Records from a dataset:
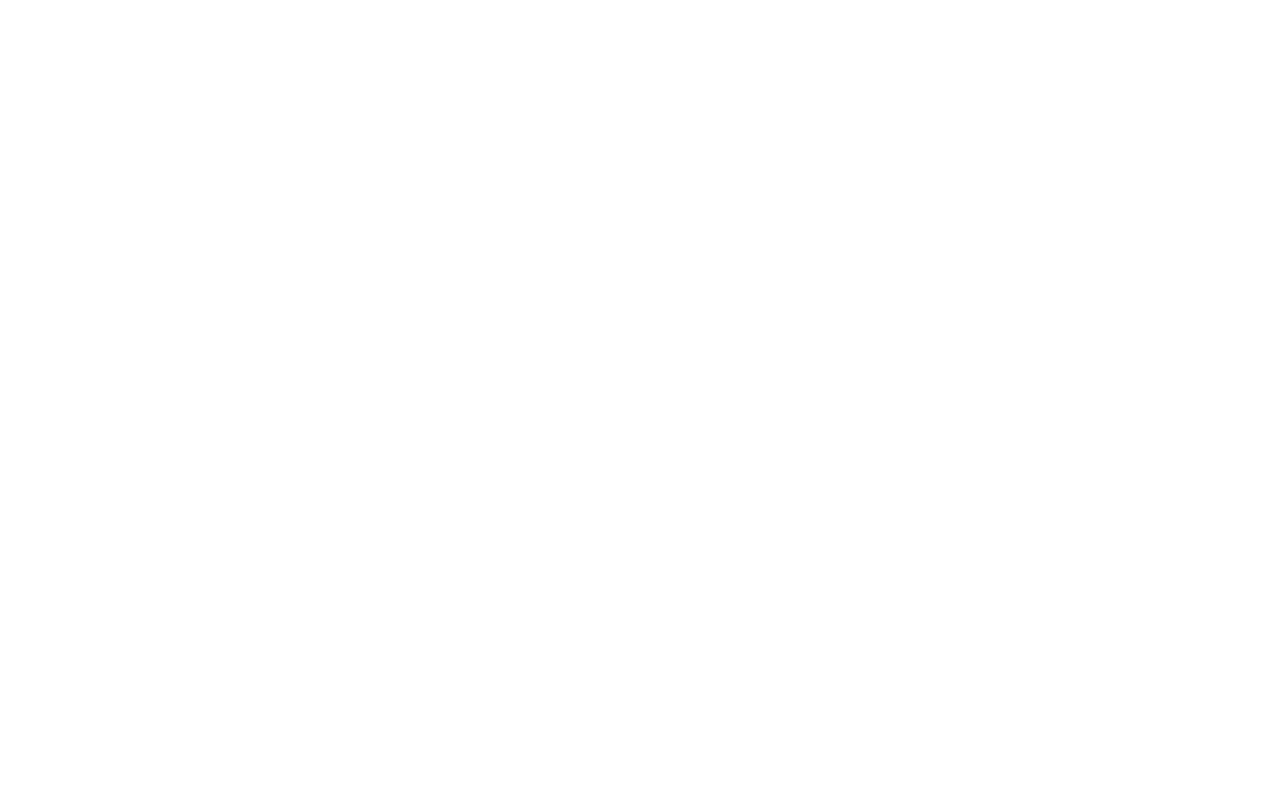
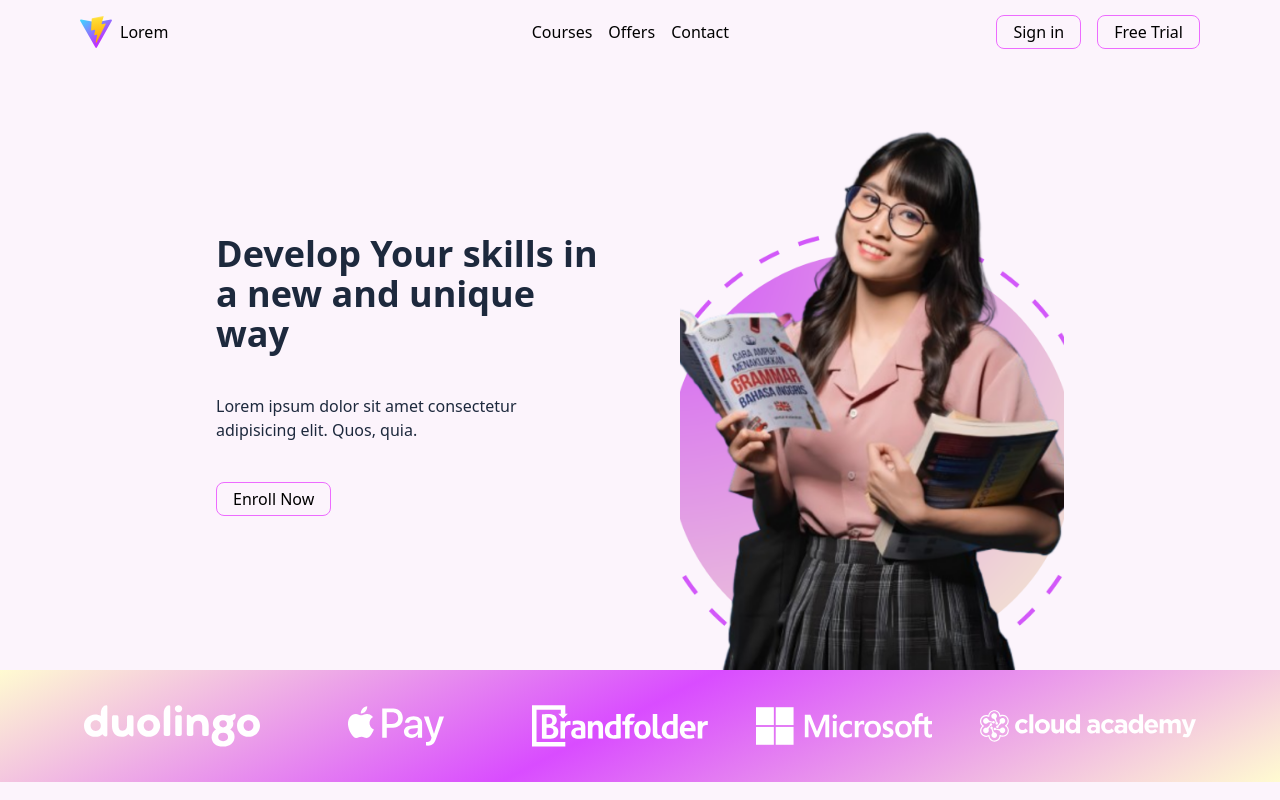
Before and after one commit to MUHAMADTEGARWIJAYA/Compro, a React (Vite) app: page / in a window 1280 px wide. Before the commit this address had no page. Shown: the top 800 px of the page. Built offline with nearby package versions, Linux system fonts and the light colour scheme.

Commit message:
first commit

```diff
--- a/src/App.tsx
+++ b/src/App.tsx
@@ -10,7 +10,7 @@
   return (
     <div>
       <Routes>
-        <Route path='/home' element=<LandingPage />/>
+        <Route path='/' element=<LandingPage />/>
       </Routes>
 
     </div>
```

▶ **What you have to do**: Set the data above down again exactly as given, with no pictures.

▶ **Completed task**:
Before and after one commit to MUHAMADTEGARWIJAYA/Compro, a React (Vite) app: page / in a window 1280 px wide. Before the commit this address had no page. Shown: the top 800 px of the page. Built offline with nearby package versions, Linux system fonts and the light colour scheme.

Commit message:
first commit

```diff
--- a/src/App.tsx
+++ b/src/App.tsx
@@ -10,7 +10,7 @@
   return (
     <div>
       <Routes>
-        <Route path='/home' element=<LandingPage />/>
+        <Route path='/' element=<LandingPage />/>
       </Routes>
 
     </div>
```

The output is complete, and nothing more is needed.